|From “Corsets and Crinolines” by Norah Waugh – see those nobbles? What are those nobbles for? Read on…|
Have you ever wondered about those weird round knobbles and pads on late 1780s-1790s stays?
What are they for?
I have a theory…
The first thought is that these pads are there to hold the skirts out. The size, shape, and various placements of the pads do indicate that purpose, but I think there is another function too. I believe the pads also keep the sash in place.
|Whitaker Auction – silk corset, probably spanish, third quarter of the 18th c.|
If you’ve worn any kind of empire waist gown – 1790s, 1800s, or even modern – and tried to tie a sash around that high waist, you’ll be very familiar with chronic sash-slip.
Sash-slip is the bane of all Directoire historic costumers. So how do you solve it…and how did they solve it? I think the pads on the stays stopped those sashes from sliding down, especially with the transitional gowns between the late 1780s and mid-1790s where the waist was rising gradually but wasn’t up to the under-bust yet.
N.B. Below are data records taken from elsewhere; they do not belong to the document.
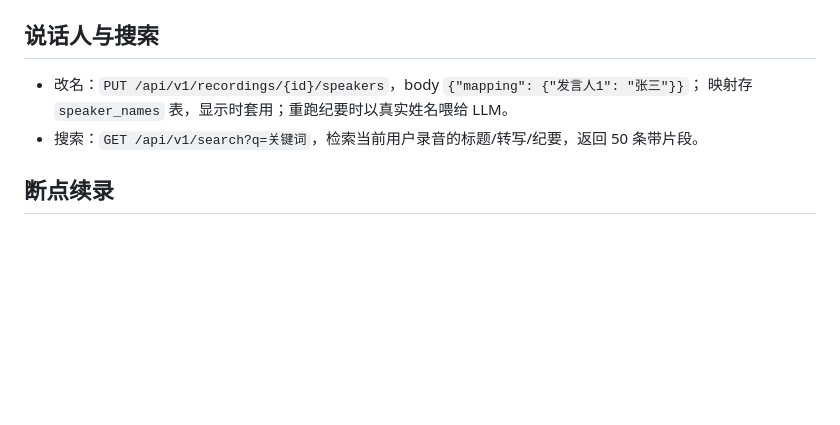
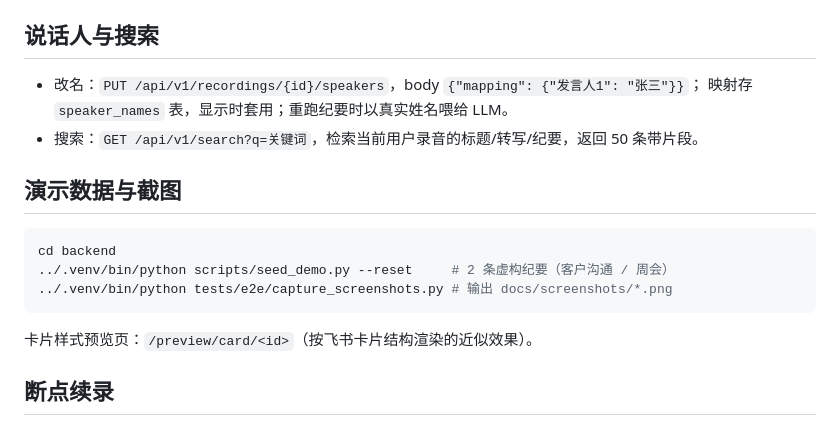
Before and after one commit to gtese/workspace, a Markdown page: feishu-minutes/docs/06-开发与部署.md, the part around the change. Rendered like a GitHub page; blank space fills up the shorter version.

````diff
--- a/feishu-minutes/docs/06-开发与部署.md
+++ b/feishu-minutes/docs/06-开发与部署.md
@@ -78,6 +78,16 @@ FM_PUBLIC_BASE_URL=https://<你的隧道域名> ../.venv/bin/python -m uvicorn a
   映射存 `speaker_names` 表，显示时套用；重跑纪要时以真实姓名喂给 LLM。
 - 搜索：`GET /api/v1/search?q=关键词`，检索当前用户录音的标题/转写/纪要，返回 50 条带片段。
 
+## 演示数据与截图
+
+```bash
+cd backend
+../.venv/bin/python scripts/seed_demo.py --reset     # 2 条虚构纪要（客户沟通 / 周会）
+../.venv/bin/python tests/e2e/capture_screenshots.py # 输出 docs/screenshots/*.png
+```
+
+卡片样式预览页：`/preview/card/<id>`（按飞书卡片结构渲染的近似效果）。
+
 ## 断点续录
 
 录音页会把当前 `recording_id` 存在 localStorage；刷新/重开后如果该录音仍是
````
Also changed, not shown: feishu-minutes/README.md (+13 -0 lines), feishu-minutes/docs/screenshots/01-recorder.png (added), feishu-minutes/docs/screenshots/02-detail.png (added), feishu-minutes/docs/screenshots/03-feishu-card.png (added), feishu-minutes/docs/screenshots/04-mine.png (added), 5 other files.
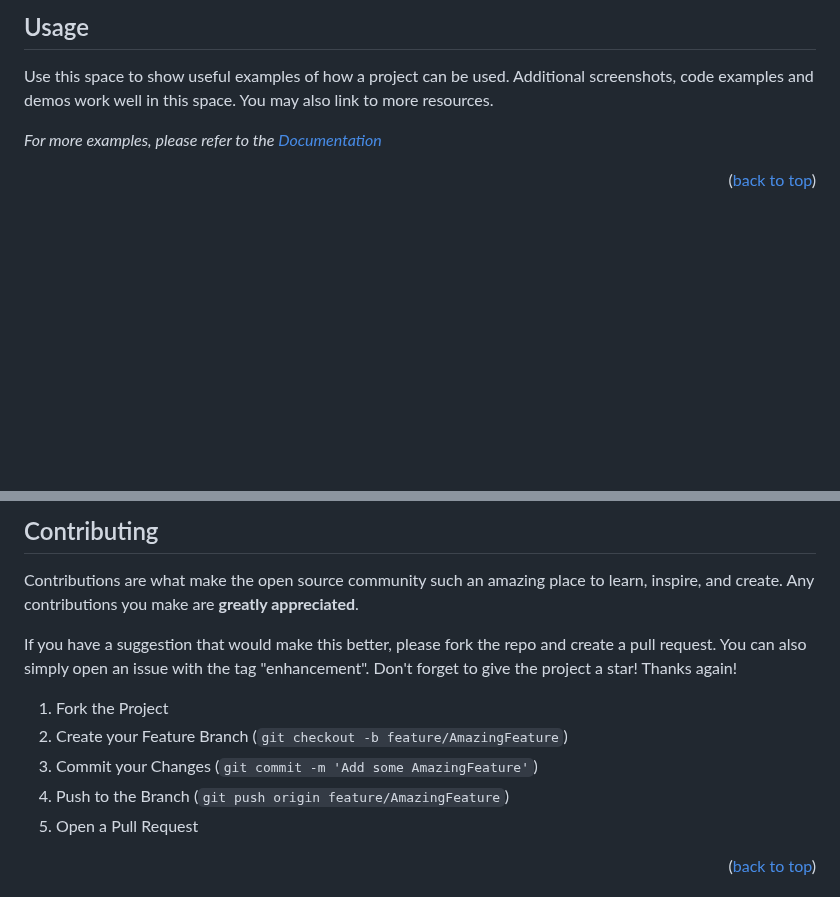
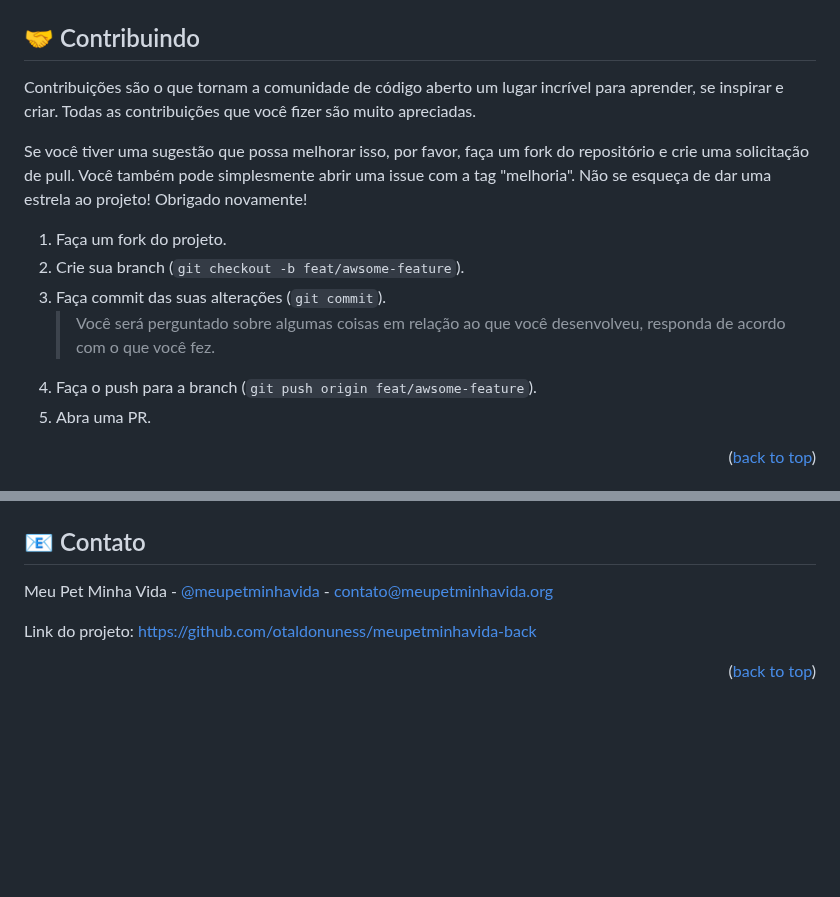
Before and after one commit to otaldonuness/meupetminhavida-back, a Markdown page: README.md, 2 parts joined by grey strips. GitHub-like rendering; blank space fills up the shorter version.

```diff
--- a/README.md
+++ b/README.md
@@ -107,9 +143,19 @@ This is an example of how to list things you need to use the software and how to
 
-## Usage
+<!-- CONTRIBUTING -->
 
-Use this space to show useful examples of how a project can be used. Additional screenshots, code examples and demos work well in this space. You may also link to more resources.
+## 🤝 Contribuindo
 
-_For more examples, please refer to the [Documentation](https://example.com)_
+Contribuições são o que tornam a comunidade de código aberto um lugar incrível para aprender, se inspirar e criar. Todas as contribuições que você fizer são muito apreciadas.
+
+Se você tiver uma sugestão que possa melhorar isso, por favor, faça um fork do repositório e crie uma solicitação de pull. Você também pode simplesmente abrir uma issue com a tag "melhoria".
+Não se esqueça de dar uma estrela ao projeto! Obrigado novamente!
+
+1. Faça um fork do projeto.
+2. Crie sua branch (`git checkout -b feat/awsome-feature`).
+3. Faça commit das suas alterações (`git commit`).
+   > Você será perguntado sobre algumas coisas em relação ao que você desenvolveu, responda de acordo com o que você fez.
+4. Faça o push para a branch (`git push origin feat/awsome-feature`).
+5. Abra uma PR.
 
 <p align="right">(<a href="#readme-top">back to top</a>)</p>
 
@@ -130,16 +173,11 @@ See the [open issues](https://github.com/otaldonuness/meupetminhavida-back/issue
 
-## Contributing
+<!-- CONTACT -->
 
-Contributions are what make the open source community such an amazing place to learn, inspire, and create. Any contributions you make are **greatly appreciated**.
+## 📧 Contato
 
-If you have a suggestion that would make this better, please fork the repo and create a pull request. You can also simply open an issue with the tag "enhancement".
-Don't forget to give the project a star! Thanks again!
+Meu Pet Minha Vida - [@meupetminhavida](https://twitter.com/meupetminhavida) - contato@meupetminhavida.org
 
-1. Fork the Project
-2. Create your Feature Branch (`git checkout -b feature/AmazingFeature`)
-3. Commit your Changes (`git commit -m 'Add some AmazingFeature'`)
-4. Push to the Branch (`git push origin feature/AmazingFeature`)
-5. Open a Pull Request
+Link do projeto: [https://github.com/otaldonuness/meupetminhavida-back](https://github.com/otaldonuness/meupetminhavida-back)
 
 <p align="right">(<a href="#readme-top">back to top</a>)</p>
 
```
Also changed, not shown: other parts of README.md (+102 -124 lines), assets/images/caramelo.png (added), assets/images/logo.png.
Keeping a trendy sash tied in place around your rib cage, well, easier painted than lived.
|Victoria & Albert Museum, stays, c. 1790. T.237-1983|
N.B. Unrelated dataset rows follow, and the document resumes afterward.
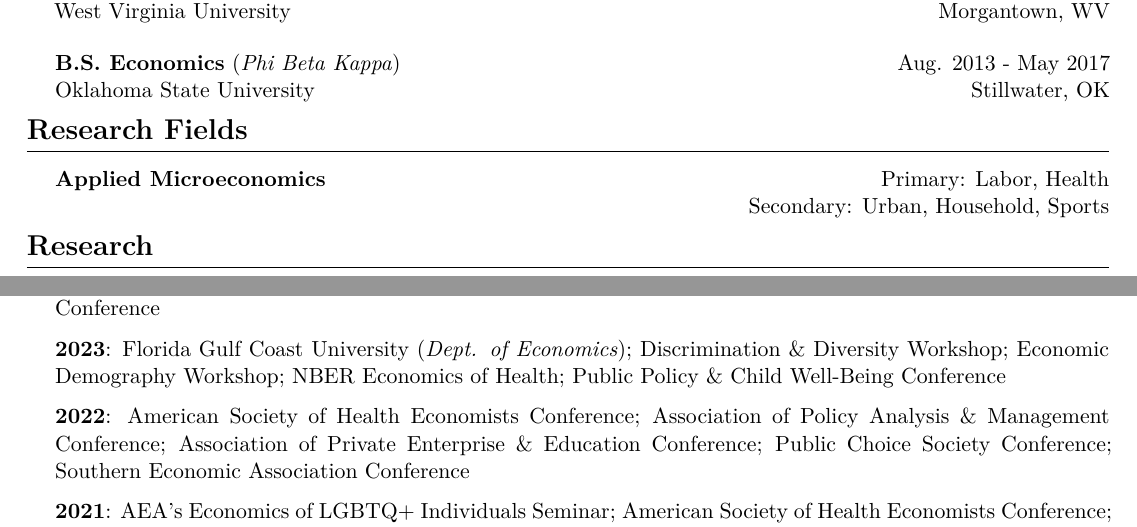
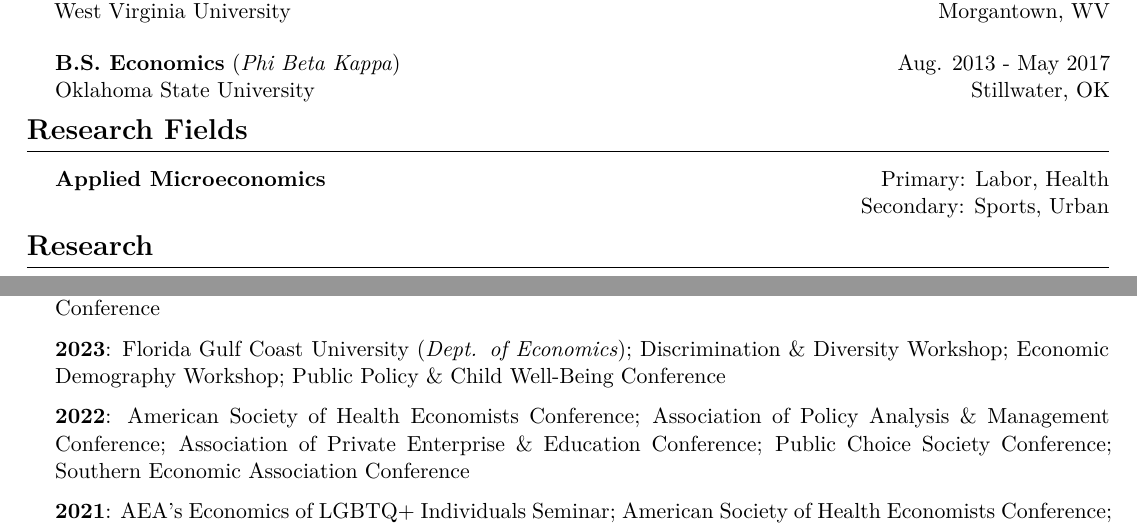
Before and after one commit to joshmartinecon/quarto-cv, a Quarto document (joshmartin_cv.qmd): two parts of pages 1 and 2 of 2, joined at a grey line, cut so that both start at the same text. The pictures show the output file joshmartin_cv.pdf that the author committed with the source.

Commit message:
updated 2026/01/12

```diff
--- a/joshmartin_cv.qmd
+++ b/joshmartin_cv.qmd
@@ -160,7 +160,7 @@ Homepage: \href{https://joshmartinecon.github.io/}{joshmartinecon.github.io}
 <!-- RESEARCH INTERESTS -->
 \cvsection{Research Fields}
 
-\cvrole{\textbf{Applied Microeconomics}}{Primary: Labor, Health}{\color{white} .}{Secondary: Urban, Household, Sports}{}
+\cvrole{\textbf{Applied Microeconomics}}{Primary: Labor, Health}{\color{white} .}{Secondary: Sports, Urban}{}
 
 <!-- Research -->
 \cvsection{Research}
@@ -217,7 +217,7 @@ Homepage: \href{https://joshmartinecon.github.io/}{joshmartinecon.github.io}
 
   \textbf{2024}: Lafayette College (\textit{Dept. of Economics}); University of Georgia (\textit{Dept. of Sports Management \& Policy}); Vanderbilt University (\textit{Dept. Department of Leadership, Policy, \& Organizations}); Southeastern Micro Labor Workshop; Workshop on the Econ. \& Crime Impacts of the Opiate Epidemic; Western Economic Association Conference
 
-  \textbf{2023}: Florida Gulf Coast University (\textit{Dept. of Economics}); Discrimination \& Diversity Workshop; Economic Demography Workshop; NBER Economics of Health; Public Policy \& Child Well-Being Conference
+  \textbf{2023}: Florida Gulf Coast University (\textit{Dept. of Economics}); Discrimination \& Diversity Workshop; Economic Demography Workshop; Public Policy \& Child Well-Being Conference
 
   \textbf{2022}: American Society of Health Economists Conference; Association of Policy Analysis \& Management Conference; Association of Private Enterprise \& Education Conference; Public Choice Society Conference; Southern Economic Association Conference
 
```
Also changed, not shown: joshmartin_cv.pdf.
The next step is to do a little experimental archaeology…let’s see how well the dood-dads work!